The “film vs. TV” debate rages on in some quarters, even as the lines between media blur more and more. On one level, it’s an inane discussion, a think-piece industry predicated on categorical absolutes that fall apart on the most cursory of examinations.
But in my experience, there’s at least some amount of empirical truth to it: I have friends that fall asleep during every film, yet somehow have time and energy to binge-watch an entire, 6-season series twice. What a world.
Enter the short film.
Usually defined as lasting less than 50 minutes and constituting a self-contained whole, the short film complicates things in a necessary way, challenging our easy categorical notions. Like the short story, its analog in the world of literature, the short film can prove just as emotionally or intellectually resonant as a “feature-length work,” and can even gain accumulate power through its concision. On the flip side, like the short story, it can also fall prey to charges of pretentiousness and a forced structure. A friend blames the tediousness of the modern American short story on a willful echoing of formal piety (and also Hemingway): vagueness, allusion, probably a revelation at the end that throws everything in doubt but leaves enough room for ambiguity. In other words, a preciousness.
With all due respect to my friend, there are too many exceptions to this to count, or therefore to even count as exceptions. Flannery O’Connor springs to mind. And a young Thomas Pynchon, who in later years never met a paragraph he thought couldn’t be elaborated on, put together some exceptional short work.
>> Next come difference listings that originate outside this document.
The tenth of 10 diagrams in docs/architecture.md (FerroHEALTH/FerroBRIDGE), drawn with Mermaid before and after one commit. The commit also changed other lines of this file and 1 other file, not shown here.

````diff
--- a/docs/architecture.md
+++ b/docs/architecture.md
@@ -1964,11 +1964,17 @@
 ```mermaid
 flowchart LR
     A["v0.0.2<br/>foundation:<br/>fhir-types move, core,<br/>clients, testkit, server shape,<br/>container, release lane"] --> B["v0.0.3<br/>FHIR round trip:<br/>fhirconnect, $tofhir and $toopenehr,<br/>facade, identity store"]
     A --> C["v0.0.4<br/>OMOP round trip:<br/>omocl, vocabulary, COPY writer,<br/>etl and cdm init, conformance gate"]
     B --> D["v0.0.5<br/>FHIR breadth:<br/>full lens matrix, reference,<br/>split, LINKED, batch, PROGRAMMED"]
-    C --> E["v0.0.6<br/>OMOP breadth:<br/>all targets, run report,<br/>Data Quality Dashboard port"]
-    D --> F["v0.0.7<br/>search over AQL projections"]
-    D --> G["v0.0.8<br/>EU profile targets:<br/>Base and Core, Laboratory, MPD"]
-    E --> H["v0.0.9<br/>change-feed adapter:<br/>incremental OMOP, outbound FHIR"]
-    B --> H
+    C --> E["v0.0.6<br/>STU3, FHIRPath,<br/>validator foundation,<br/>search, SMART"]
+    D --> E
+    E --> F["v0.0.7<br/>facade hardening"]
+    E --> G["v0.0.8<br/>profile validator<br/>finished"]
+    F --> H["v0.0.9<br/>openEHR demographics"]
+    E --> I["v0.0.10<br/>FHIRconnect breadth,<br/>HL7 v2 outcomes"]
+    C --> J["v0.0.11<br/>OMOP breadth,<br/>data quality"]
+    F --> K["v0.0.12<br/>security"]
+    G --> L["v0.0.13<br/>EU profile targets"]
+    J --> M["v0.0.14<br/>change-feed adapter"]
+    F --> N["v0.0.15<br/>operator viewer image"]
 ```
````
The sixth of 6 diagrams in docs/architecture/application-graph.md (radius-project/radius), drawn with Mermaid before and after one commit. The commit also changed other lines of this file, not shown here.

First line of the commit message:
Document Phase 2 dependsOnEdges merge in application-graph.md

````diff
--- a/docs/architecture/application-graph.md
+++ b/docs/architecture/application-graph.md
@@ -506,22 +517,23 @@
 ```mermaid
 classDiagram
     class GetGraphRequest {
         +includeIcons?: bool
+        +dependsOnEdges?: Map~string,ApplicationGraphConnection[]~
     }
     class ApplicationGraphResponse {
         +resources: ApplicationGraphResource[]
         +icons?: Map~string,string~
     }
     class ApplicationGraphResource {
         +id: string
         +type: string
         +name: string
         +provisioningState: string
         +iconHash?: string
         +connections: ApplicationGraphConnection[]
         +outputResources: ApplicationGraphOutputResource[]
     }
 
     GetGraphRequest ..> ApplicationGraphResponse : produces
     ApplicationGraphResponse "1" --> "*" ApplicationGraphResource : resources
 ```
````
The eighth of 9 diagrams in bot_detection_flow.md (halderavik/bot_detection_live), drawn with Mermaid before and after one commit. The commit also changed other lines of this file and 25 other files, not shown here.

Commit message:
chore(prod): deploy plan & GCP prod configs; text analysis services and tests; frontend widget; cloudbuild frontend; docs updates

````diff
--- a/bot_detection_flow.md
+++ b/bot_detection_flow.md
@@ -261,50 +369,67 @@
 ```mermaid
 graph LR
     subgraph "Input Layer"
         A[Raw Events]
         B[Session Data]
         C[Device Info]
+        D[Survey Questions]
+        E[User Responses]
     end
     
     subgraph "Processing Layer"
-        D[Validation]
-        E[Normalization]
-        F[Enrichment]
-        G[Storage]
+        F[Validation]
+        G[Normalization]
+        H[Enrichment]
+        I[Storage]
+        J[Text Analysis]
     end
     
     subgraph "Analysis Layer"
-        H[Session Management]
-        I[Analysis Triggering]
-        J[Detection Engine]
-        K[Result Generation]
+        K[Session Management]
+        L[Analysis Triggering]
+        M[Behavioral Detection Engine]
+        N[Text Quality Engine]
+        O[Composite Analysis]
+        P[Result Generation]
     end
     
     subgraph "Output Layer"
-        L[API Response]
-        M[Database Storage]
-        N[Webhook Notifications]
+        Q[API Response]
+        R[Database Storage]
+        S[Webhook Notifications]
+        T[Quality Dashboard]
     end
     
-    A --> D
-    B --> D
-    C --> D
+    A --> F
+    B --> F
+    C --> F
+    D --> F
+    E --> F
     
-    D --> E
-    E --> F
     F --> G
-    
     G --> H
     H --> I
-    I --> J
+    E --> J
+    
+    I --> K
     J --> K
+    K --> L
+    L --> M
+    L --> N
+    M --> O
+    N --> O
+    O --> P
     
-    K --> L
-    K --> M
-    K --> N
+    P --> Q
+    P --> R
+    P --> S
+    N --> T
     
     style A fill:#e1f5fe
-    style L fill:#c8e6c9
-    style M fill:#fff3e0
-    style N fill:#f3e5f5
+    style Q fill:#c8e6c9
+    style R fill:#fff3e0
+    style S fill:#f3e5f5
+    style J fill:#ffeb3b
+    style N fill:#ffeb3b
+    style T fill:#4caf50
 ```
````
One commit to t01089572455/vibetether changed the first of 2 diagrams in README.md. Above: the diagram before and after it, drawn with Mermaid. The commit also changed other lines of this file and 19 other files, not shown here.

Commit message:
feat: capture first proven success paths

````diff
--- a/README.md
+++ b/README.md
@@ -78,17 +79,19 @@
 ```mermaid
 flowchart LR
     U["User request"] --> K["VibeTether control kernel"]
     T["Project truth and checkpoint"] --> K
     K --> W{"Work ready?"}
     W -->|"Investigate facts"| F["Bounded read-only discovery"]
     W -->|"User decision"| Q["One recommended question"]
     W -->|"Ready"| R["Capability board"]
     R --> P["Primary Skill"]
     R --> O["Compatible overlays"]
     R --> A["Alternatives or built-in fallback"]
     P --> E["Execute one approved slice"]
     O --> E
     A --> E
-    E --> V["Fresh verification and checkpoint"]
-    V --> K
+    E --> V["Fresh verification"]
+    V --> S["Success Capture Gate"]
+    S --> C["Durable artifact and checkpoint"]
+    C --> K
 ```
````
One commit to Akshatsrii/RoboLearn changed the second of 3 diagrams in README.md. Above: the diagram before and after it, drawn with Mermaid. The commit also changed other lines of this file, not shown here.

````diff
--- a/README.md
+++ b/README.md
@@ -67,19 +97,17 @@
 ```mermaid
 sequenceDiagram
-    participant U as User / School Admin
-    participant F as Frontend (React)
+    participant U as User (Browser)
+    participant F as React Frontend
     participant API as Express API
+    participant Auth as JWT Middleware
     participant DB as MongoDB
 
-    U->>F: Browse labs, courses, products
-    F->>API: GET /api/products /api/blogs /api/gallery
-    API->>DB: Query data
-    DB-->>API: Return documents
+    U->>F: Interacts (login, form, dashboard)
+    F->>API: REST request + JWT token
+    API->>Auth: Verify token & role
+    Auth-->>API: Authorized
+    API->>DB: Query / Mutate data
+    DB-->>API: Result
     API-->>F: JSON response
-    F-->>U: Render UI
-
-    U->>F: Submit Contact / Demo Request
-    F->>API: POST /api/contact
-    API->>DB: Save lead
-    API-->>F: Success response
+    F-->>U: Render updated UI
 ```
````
Pynchon’s example is worth considering in this context. Short films also have traditionally provided an entrance point for budding filmmakers working through ideas that would later be re-constructed as features. (To take one recent example, Houda Benyamina’s Divines, which I raved about here, had its clear genesis in her earlier short The Road To Paradise.) It’s a logical move: the short film can be seen, within the industry, as a test flight, engineered to generate finishing funds for a larger treatment, and for the artist it can be a proving ground, working out the nuances and ideas that will be developed in later work.
There’s nothing wrong with that, but it also short-changes the shorts themselves. At their best, short films aren’t somehow half-finished versions, awaiting their complementary middle section, but operate on an entirely different structural logic. This also allows for both formal innovation and offbeat visions, snapshots of worlds that rarely make it to the feature-length screen.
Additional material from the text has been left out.